Data in this exercise.

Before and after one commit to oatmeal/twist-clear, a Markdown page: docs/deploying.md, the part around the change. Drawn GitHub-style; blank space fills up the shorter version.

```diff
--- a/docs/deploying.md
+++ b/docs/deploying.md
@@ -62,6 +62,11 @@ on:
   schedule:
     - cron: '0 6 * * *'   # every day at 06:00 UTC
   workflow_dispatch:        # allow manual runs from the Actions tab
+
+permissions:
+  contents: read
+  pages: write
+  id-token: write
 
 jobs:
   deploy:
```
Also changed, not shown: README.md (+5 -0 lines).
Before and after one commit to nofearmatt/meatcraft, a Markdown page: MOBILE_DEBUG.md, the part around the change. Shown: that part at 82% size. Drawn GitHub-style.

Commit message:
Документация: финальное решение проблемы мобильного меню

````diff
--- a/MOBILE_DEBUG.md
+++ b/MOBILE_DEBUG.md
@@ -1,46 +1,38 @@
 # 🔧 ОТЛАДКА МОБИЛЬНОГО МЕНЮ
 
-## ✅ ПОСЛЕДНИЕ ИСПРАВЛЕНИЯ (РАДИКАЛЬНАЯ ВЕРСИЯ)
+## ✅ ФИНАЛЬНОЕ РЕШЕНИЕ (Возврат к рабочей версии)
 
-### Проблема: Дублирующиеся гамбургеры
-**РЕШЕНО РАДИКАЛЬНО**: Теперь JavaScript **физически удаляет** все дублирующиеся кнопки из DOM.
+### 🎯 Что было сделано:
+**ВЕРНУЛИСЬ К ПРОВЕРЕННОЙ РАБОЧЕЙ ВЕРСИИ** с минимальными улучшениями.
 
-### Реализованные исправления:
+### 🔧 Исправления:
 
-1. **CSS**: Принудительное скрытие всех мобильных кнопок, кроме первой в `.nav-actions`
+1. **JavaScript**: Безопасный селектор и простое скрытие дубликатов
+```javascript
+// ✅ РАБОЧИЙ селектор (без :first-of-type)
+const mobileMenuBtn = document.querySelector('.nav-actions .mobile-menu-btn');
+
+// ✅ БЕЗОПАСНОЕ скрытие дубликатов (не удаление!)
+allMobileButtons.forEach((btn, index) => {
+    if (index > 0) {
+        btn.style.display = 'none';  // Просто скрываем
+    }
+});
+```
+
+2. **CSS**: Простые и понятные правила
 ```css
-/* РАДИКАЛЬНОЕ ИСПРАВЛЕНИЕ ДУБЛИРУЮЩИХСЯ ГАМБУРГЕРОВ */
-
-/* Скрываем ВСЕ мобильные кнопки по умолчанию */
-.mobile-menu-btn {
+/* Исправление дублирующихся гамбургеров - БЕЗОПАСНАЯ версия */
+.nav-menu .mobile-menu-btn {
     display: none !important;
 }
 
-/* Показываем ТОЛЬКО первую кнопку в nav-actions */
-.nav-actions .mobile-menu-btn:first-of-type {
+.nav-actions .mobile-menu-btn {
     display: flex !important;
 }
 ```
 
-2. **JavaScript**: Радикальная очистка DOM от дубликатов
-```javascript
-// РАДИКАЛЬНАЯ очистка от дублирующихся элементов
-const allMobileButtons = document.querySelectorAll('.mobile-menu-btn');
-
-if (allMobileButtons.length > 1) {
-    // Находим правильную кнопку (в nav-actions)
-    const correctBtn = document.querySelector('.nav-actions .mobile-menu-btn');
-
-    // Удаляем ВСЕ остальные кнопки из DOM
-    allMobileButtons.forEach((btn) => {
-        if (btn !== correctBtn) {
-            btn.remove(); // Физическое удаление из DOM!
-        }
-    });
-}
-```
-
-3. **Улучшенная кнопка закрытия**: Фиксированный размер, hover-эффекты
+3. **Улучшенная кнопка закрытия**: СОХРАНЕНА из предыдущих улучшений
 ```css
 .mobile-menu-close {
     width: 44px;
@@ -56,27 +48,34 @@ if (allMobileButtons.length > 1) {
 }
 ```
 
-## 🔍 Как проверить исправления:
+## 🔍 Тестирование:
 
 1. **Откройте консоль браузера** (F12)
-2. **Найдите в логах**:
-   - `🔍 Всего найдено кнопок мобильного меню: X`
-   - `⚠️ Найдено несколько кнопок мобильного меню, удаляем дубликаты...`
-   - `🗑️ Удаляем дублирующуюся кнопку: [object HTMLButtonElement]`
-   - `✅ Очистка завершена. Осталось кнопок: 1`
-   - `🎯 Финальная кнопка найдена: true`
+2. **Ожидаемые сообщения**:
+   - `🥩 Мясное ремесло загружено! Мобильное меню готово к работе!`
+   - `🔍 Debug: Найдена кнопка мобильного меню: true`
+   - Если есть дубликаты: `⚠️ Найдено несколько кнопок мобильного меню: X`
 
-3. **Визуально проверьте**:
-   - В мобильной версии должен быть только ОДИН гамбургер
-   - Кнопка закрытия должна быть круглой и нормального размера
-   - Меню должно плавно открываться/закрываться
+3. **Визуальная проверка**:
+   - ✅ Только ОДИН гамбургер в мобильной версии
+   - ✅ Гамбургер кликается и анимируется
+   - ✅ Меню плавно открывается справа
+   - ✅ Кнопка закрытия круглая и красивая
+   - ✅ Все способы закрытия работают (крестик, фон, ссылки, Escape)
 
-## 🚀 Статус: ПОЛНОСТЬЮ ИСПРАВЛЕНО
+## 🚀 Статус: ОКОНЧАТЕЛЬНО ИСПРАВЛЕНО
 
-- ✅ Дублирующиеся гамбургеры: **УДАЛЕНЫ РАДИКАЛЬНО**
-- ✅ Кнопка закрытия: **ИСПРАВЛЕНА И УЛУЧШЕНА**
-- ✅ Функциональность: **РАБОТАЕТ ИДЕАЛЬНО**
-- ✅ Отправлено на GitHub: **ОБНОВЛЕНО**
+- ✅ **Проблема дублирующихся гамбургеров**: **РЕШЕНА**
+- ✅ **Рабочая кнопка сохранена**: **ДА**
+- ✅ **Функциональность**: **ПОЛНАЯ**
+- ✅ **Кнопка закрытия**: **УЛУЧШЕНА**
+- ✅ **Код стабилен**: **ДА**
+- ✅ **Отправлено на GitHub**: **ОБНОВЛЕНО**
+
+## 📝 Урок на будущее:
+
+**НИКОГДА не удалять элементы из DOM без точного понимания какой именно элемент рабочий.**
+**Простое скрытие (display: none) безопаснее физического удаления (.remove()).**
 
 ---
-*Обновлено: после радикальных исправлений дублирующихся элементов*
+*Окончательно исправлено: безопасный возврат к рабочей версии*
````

Your assignment. All records above must be printed again, exactly.

Output of the task.
Before and after one commit to oatmeal/twist-clear, a Markdown page: docs/deploying.md, the part around the change. Drawn GitHub-style; blank space fills up the shorter version.

```diff
--- a/docs/deploying.md
+++ b/docs/deploying.md
@@ -62,6 +62,11 @@ on:
   schedule:
     - cron: '0 6 * * *'   # every day at 06:00 UTC
   workflow_dispatch:        # allow manual runs from the Actions tab
+
+permissions:
+  contents: read
+  pages: write
+  id-token: write
 
 jobs:
   deploy:
```
Also changed, not shown: README.md (+5 -0 lines).
Before and after one commit to nofearmatt/meatcraft, a Markdown page: MOBILE_DEBUG.md, the part around the change. Shown: that part at 82% size. Drawn GitHub-style.

Commit message:
Документация: финальное решение проблемы мобильного меню

````diff
--- a/MOBILE_DEBUG.md
+++ b/MOBILE_DEBUG.md
@@ -1,46 +1,38 @@
 # 🔧 ОТЛАДКА МОБИЛЬНОГО МЕНЮ
 
-## ✅ ПОСЛЕДНИЕ ИСПРАВЛЕНИЯ (РАДИКАЛЬНАЯ ВЕРСИЯ)
+## ✅ ФИНАЛЬНОЕ РЕШЕНИЕ (Возврат к рабочей версии)
 
-### Проблема: Дублирующиеся гамбургеры
-**РЕШЕНО РАДИКАЛЬНО**: Теперь JavaScript **физически удаляет** все дублирующиеся кнопки из DOM.
+### 🎯 Что было сделано:
+**ВЕРНУЛИСЬ К ПРОВЕРЕННОЙ РАБОЧЕЙ ВЕРСИИ** с минимальными улучшениями.
 
-### Реализованные исправления:
+### 🔧 Исправления:
 
-1. **CSS**: Принудительное скрытие всех мобильных кнопок, кроме первой в `.nav-actions`
+1. **JavaScript**: Безопасный селектор и простое скрытие дубликатов
+```javascript
+// ✅ РАБОЧИЙ селектор (без :first-of-type)
+const mobileMenuBtn = document.querySelector('.nav-actions .mobile-menu-btn');
+
+// ✅ БЕЗОПАСНОЕ скрытие дубликатов (не удаление!)
+allMobileButtons.forEach((btn, index) => {
+    if (index > 0) {
+        btn.style.display = 'none';  // Просто скрываем
+    }
+});
+```
+
+2. **CSS**: Простые и понятные правила
 ```css
-/* РАДИКАЛЬНОЕ ИСПРАВЛЕНИЕ ДУБЛИРУЮЩИХСЯ ГАМБУРГЕРОВ */
-
-/* Скрываем ВСЕ мобильные кнопки по умолчанию */
-.mobile-menu-btn {
+/* Исправление дублирующихся гамбургеров - БЕЗОПАСНАЯ версия */
+.nav-menu .mobile-menu-btn {
     display: none !important;
 }
 
-/* Показываем ТОЛЬКО первую кнопку в nav-actions */
-.nav-actions .mobile-menu-btn:first-of-type {
+.nav-actions .mobile-menu-btn {
     display: flex !important;
 }
 ```
 
-2. **JavaScript**: Радикальная очистка DOM от дубликатов
-```javascript
-// РАДИКАЛЬНАЯ очистка от дублирующихся элементов
-const allMobileButtons = document.querySelectorAll('.mobile-menu-btn');
-
-if (allMobileButtons.length > 1) {
-    // Находим правильную кнопку (в nav-actions)
-    const correctBtn = document.querySelector('.nav-actions .mobile-menu-btn');
-
-    // Удаляем ВСЕ остальные кнопки из DOM
-    allMobileButtons.forEach((btn) => {
-        if (btn !== correctBtn) {
-            btn.remove(); // Физическое удаление из DOM!
-        }
-    });
-}
-```
-
-3. **Улучшенная кнопка закрытия**: Фиксированный размер, hover-эффекты
+3. **Улучшенная кнопка закрытия**: СОХРАНЕНА из предыдущих улучшений
 ```css
 .mobile-menu-close {
     width: 44px;
@@ -56,27 +48,34 @@ if (allMobileButtons.length > 1) {
 }
 ```
 
-## 🔍 Как проверить исправления:
+## 🔍 Тестирование:
 
 1. **Откройте консоль браузера** (F12)
-2. **Найдите в логах**:
-   - `🔍 Всего найдено кнопок мобильного меню: X`
-   - `⚠️ Найдено несколько кнопок мобильного меню, удаляем дубликаты...`
-   - `🗑️ Удаляем дублирующуюся кнопку: [object HTMLButtonElement]`
-   - `✅ Очистка завершена. Осталось кнопок: 1`
-   - `🎯 Финальная кнопка найдена: true`
+2. **Ожидаемые сообщения**:
+   - `🥩 Мясное ремесло загружено! Мобильное меню готово к работе!`
+   - `🔍 Debug: Найдена кнопка мобильного меню: true`
+   - Если есть дубликаты: `⚠️ Найдено несколько кнопок мобильного меню: X`
 
-3. **Визуально проверьте**:
-   - В мобильной версии должен быть только ОДИН гамбургер
-   - Кнопка закрытия должна быть круглой и нормального размера
-   - Меню должно плавно открываться/закрываться
+3. **Визуальная проверка**:
+   - ✅ Только ОДИН гамбургер в мобильной версии
+   - ✅ Гамбургер кликается и анимируется
+   - ✅ Меню плавно открывается справа
+   - ✅ Кнопка закрытия круглая и красивая
+   - ✅ Все способы закрытия работают (крестик, фон, ссылки, Escape)
 
-## 🚀 Статус: ПОЛНОСТЬЮ ИСПРАВЛЕНО
+## 🚀 Статус: ОКОНЧАТЕЛЬНО ИСПРАВЛЕНО
 
-- ✅ Дублирующиеся гамбургеры: **УДАЛЕНЫ РАДИКАЛЬНО**
-- ✅ Кнопка закрытия: **ИСПРАВЛЕНА И УЛУЧШЕНА**
-- ✅ Функциональность: **РАБОТАЕТ ИДЕАЛЬНО**
-- ✅ Отправлено на GitHub: **ОБНОВЛЕНО**
+- ✅ **Проблема дублирующихся гамбургеров**: **РЕШЕНА**
+- ✅ **Рабочая кнопка сохранена**: **ДА**
+- ✅ **Функциональность**: **ПОЛНАЯ**
+- ✅ **Кнопка закрытия**: **УЛУЧШЕНА**
+- ✅ **Код стабилен**: **ДА**
+- ✅ **Отправлено на GitHub**: **ОБНОВЛЕНО**
+
+## 📝 Урок на будущее:
+
+**НИКОГДА не удалять элементы из DOM без точного понимания какой именно элемент рабочий.**
+**Простое скрытие (display: none) безопаснее физического удаления (.remove()).**
 
 ---
-*Обновлено: после радикальных исправлений дублирующихся элементов*
+*Окончательно исправлено: безопасный возврат к рабочей версии*
````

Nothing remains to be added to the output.